- Picture frame moulding varies greatly in style, quality and price. Your framer should consider and select moulding that gives your work presence. There are a number of “safe” mouldings which remain for ever popular, and will ensure visual cohesion across a collection, but they are not necessarily aesthetically suitable for all pieces of work, and a collection can be rendered static as a result. Highlight the individuality of your work by selecting mount and moulding that does the best possible job of presenting your work. Carefully chosen colours enhance the image, or highlight elements within it. The mount not only separates the art from the glazing, it enhances the work for the viewer and catches their attention. Ensure the size of the mount and moulding is appropriate for the artwork, another reason why second-hand frames can do a disservice to your work. Yes a wide mount expands the work and makes it appear larger, and in some circumstances gives a small piece of work more importance, narrow mounts look mean and squash the work giving it no room to breathe. But don’t use disproportionately wide mounts just to make a piece fit into a standard sized frame.
- Make it as easy as possible for the viewer to see your work, ensure glazing is clean, scratch free and fits the frame correctly. Reflections in glazing can be problematic particularly on dark work, so consider one of the low reflection glazing products. This reduces distractions for the viewer allowing them to see the work before seeing the glass, otherwise they might just move on to the next exhibitor’s work.
- A stretched canvas requires no glazing because the canvas needs to breathe. The frame may be backed with a dust cover and/or moisture barrier, but this should be perforated to allow air to circulate.
- Large oils or acrylics on heavy-duty stretchers with a gallery wrap don’t need to be framed, but ensure the edge of the work is painted, and the canvas is stapled on the back for a neat professional finish.
The design of the display should enhance your body of work. Fill your space taking care not to overcrowd it, the old cliché “less is more” has endured for a reason. We give breathing space to work when it’s framed, allow each piece to occupy its own exhibition space so it can be individually considered. Identify and place the signature piece then counter balance with the remainder of your collection to maintain overall unity. Consider how colour influences which pieces sit together, how each piece relates to the next, balance colour across the collection for a cohesive display.

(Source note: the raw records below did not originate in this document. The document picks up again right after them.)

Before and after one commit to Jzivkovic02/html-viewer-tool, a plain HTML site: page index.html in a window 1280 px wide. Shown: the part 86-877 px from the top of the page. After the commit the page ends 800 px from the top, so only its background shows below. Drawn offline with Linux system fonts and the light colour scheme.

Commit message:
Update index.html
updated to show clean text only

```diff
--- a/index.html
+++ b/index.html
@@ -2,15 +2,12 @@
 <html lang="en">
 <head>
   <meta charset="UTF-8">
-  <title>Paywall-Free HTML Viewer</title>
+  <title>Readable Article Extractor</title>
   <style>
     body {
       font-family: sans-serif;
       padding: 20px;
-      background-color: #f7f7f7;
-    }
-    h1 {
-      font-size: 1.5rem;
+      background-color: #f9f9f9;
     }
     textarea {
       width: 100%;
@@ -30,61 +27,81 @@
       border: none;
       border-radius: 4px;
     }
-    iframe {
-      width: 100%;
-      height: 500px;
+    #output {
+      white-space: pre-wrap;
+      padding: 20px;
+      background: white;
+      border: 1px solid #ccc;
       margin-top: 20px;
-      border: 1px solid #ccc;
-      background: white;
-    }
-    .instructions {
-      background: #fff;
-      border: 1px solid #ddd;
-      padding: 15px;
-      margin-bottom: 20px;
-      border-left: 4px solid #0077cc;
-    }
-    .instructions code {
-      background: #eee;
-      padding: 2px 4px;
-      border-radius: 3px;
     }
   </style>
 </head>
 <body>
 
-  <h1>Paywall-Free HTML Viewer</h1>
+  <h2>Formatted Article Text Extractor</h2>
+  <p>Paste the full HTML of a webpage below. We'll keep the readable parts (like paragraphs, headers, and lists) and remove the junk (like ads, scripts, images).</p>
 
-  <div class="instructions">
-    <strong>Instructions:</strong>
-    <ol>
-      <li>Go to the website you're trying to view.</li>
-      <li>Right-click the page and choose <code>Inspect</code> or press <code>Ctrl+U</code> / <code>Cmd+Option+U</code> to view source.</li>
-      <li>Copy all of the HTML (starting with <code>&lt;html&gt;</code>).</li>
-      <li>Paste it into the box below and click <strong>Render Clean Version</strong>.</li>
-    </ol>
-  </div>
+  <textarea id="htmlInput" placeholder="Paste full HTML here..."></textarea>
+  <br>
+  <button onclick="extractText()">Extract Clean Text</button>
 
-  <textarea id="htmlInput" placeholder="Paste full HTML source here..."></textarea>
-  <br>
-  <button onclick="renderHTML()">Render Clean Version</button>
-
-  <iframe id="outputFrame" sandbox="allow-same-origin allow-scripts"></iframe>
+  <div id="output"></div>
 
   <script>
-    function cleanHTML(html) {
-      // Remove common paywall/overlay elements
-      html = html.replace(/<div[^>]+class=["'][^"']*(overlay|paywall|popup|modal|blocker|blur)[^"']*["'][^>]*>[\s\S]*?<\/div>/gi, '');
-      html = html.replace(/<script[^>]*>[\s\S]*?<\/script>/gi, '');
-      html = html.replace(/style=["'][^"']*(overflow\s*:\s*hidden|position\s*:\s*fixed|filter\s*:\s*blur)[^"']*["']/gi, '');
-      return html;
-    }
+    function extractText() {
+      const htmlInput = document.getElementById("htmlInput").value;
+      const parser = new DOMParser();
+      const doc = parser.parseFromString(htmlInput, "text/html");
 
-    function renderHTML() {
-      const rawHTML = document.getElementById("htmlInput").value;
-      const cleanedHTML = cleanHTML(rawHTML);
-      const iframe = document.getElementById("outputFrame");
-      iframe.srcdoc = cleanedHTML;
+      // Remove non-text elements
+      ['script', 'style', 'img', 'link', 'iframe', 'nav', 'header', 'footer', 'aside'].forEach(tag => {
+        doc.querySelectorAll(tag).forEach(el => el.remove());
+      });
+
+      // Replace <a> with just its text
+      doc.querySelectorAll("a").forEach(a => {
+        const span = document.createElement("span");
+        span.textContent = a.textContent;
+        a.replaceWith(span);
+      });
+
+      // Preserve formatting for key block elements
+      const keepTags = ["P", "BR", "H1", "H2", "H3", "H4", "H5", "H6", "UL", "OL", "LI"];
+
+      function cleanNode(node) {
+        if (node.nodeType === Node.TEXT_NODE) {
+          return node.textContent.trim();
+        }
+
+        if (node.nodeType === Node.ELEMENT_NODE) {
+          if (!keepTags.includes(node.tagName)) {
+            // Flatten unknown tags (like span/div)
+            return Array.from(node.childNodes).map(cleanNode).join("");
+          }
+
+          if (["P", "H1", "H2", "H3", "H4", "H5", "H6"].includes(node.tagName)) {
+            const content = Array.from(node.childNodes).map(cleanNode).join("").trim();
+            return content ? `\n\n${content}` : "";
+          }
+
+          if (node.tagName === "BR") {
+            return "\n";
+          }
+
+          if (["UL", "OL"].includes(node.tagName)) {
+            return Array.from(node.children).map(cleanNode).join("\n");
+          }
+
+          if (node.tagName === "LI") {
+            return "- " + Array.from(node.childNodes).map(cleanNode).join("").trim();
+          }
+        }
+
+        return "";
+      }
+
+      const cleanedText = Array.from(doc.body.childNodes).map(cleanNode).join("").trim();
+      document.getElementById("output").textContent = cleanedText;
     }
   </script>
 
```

Discreetly and professionally, display material such as business cards, promotional material, and print runs etc. ensuring written information is well produced, accurate and correctly spelt. Don’t ruin the overall look of your presentation with last minute “add-ons”; consider neat Perspex dispensers which can be easily secured to your display panels, and think about placement during the planning of your space.
So now you feel you are ready to go? You have one last opportunity to ask a fresh pair of eyes to preview your display before opening, and don’t be afraid to remove the weakest piece of work if it doesn’t sit well and is having an adverse effect on the collection, your display will only be as strong as your weakest piece.
Deep breath, shoulders back, big smile, open the doors, and good luck!